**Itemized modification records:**

※

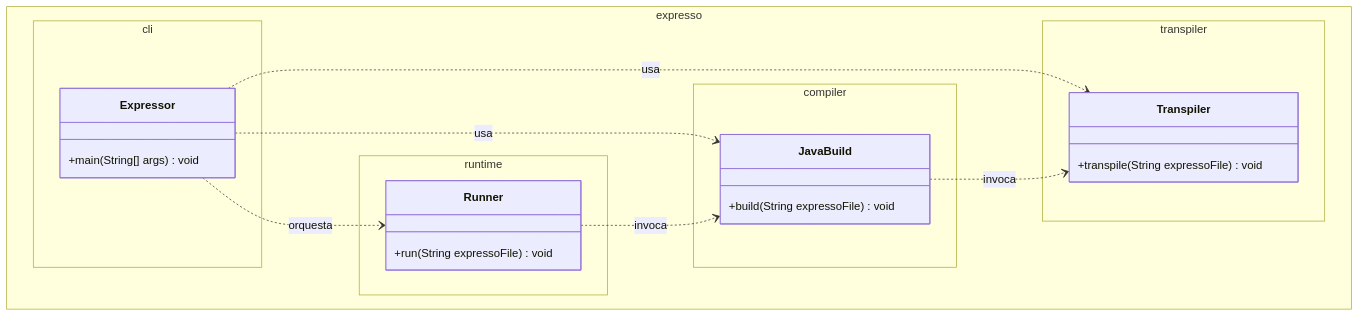
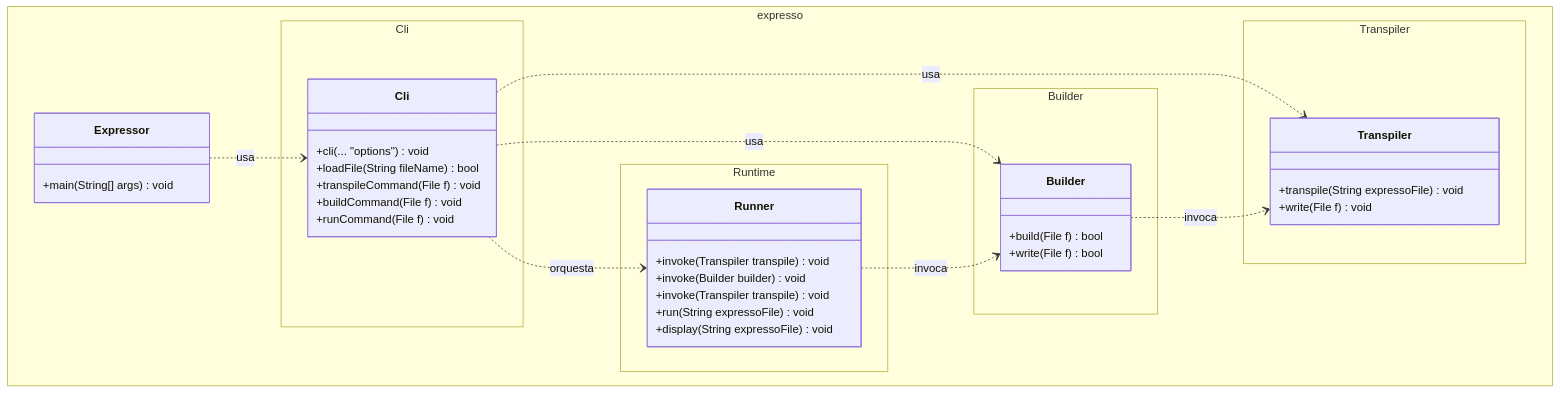
One commit to anthonyOviedo/Expresso changed the diagram in UML.mmd. Above: the diagram before and after it, drawn with Mermaid.

Commit message:
updating uml

```diff
--- a/UML.mmd
+++ b/UML.mmd
@@ -1,37 +1,56 @@
 classDiagram
 %% =======================
 %% Paquetes / namespaces
 %% =======================
-namespace expresso.cli {
+
+namespace expresso{
   class Expressor {
     +main(String[] args) void
   }
 }
 
-namespace expresso.transpiler {
-  class Transpiler {
-    +transpile(String expressoFile) void
+namespace expresso.Cli {
+  class Cli {
+    +cli(... "options") void
+    +loadFile(String fileName) bool
+    +transpileCommand(File f) void
+    +buildCommand(File f) void
+    +runCommand(File f) void
   }
 }
 
-namespace expresso.compiler {
-  class JavaBuild {
-    +build(String expressoFile) void
+
+namespace expresso.Transpiler {
+  class Transpiler {
+    +transpile(String expressoFile) void
+    +write(File f) void
   }
 }
 
-namespace expresso.runtime {
+namespace expresso.Builder {
+  class Builder {
+    +build(File f) bool
+    +write(File f) bool
+  }
+}
+
+namespace expresso.Runtime {
   class Runner {
+    +invoke(Transpiler transpile) void
+    +invoke(Builder builder) void
+    +invoke(Transpiler transpile) void
     +run(String expressoFile) void
+    +display(String expressoFile) void
   }
 }
 
 %% =======================
 %% Relaciones internas
 %% =======================
-Expressor ..> Transpiler : usa
-Expressor ..> JavaBuild  : usa
-Expressor ..> Runner     : orquesta
+Expressor ..> Cli : usa
+Cli ..> Transpiler : usa
+Cli ..> Builder  : usa
+Cli ..> Runner     : orquesta
 
-JavaBuild ..> Transpiler : invoca
-Runner    ..> JavaBuild  : invoca
+Builder ..> Transpiler : invoca
+Runner    ..> Builder  : invoca
```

※

**What you have to do:**
Repeat the preceding records exactly but drop the images.

**The completed task:**
One commit to anthonyOviedo/Expresso changed the diagram in UML.mmd. Above: the diagram before and after it, drawn with Mermaid.

Commit message:
updating uml

```diff
--- a/UML.mmd
+++ b/UML.mmd
@@ -1,37 +1,56 @@
 classDiagram
 %% =======================
 %% Paquetes / namespaces
 %% =======================
-namespace expresso.cli {
+
+namespace expresso{
   class Expressor {
     +main(String[] args) void
   }
 }
 
-namespace expresso.transpiler {
-  class Transpiler {
-    +transpile(String expressoFile) void
+namespace expresso.Cli {
+  class Cli {
+    +cli(... "options") void
+    +loadFile(String fileName) bool
+    +transpileCommand(File f) void
+    +buildCommand(File f) void
+    +runCommand(File f) void
   }
 }
 
-namespace expresso.compiler {
-  class JavaBuild {
-    +build(String expressoFile) void
+
+namespace expresso.Transpiler {
+  class Transpiler {
+    +transpile(String expressoFile) void
+    +write(File f) void
   }
 }
 
-namespace expresso.runtime {
+namespace expresso.Builder {
+  class Builder {
+    +build(File f) bool
+    +write(File f) bool
+  }
+}
+
+namespace expresso.Runtime {
   class Runner {
+    +invoke(Transpiler transpile) void
+    +invoke(Builder builder) void
+    +invoke(Transpiler transpile) void
     +run(String expressoFile) void
+    +display(String expressoFile) void
   }
 }
 
 %% =======================
 %% Relaciones internas
 %% =======================
-Expressor ..> Transpiler : usa
-Expressor ..> JavaBuild  : usa
-Expressor ..> Runner     : orquesta
+Expressor ..> Cli : usa
+Cli ..> Transpiler : usa
+Cli ..> Builder  : usa
+Cli ..> Runner     : orquesta
 
-JavaBuild ..> Transpiler : invoca
-Runner    ..> JavaBuild  : invoca
+Builder ..> Transpiler : invoca
+Runner    ..> Builder  : invoca
```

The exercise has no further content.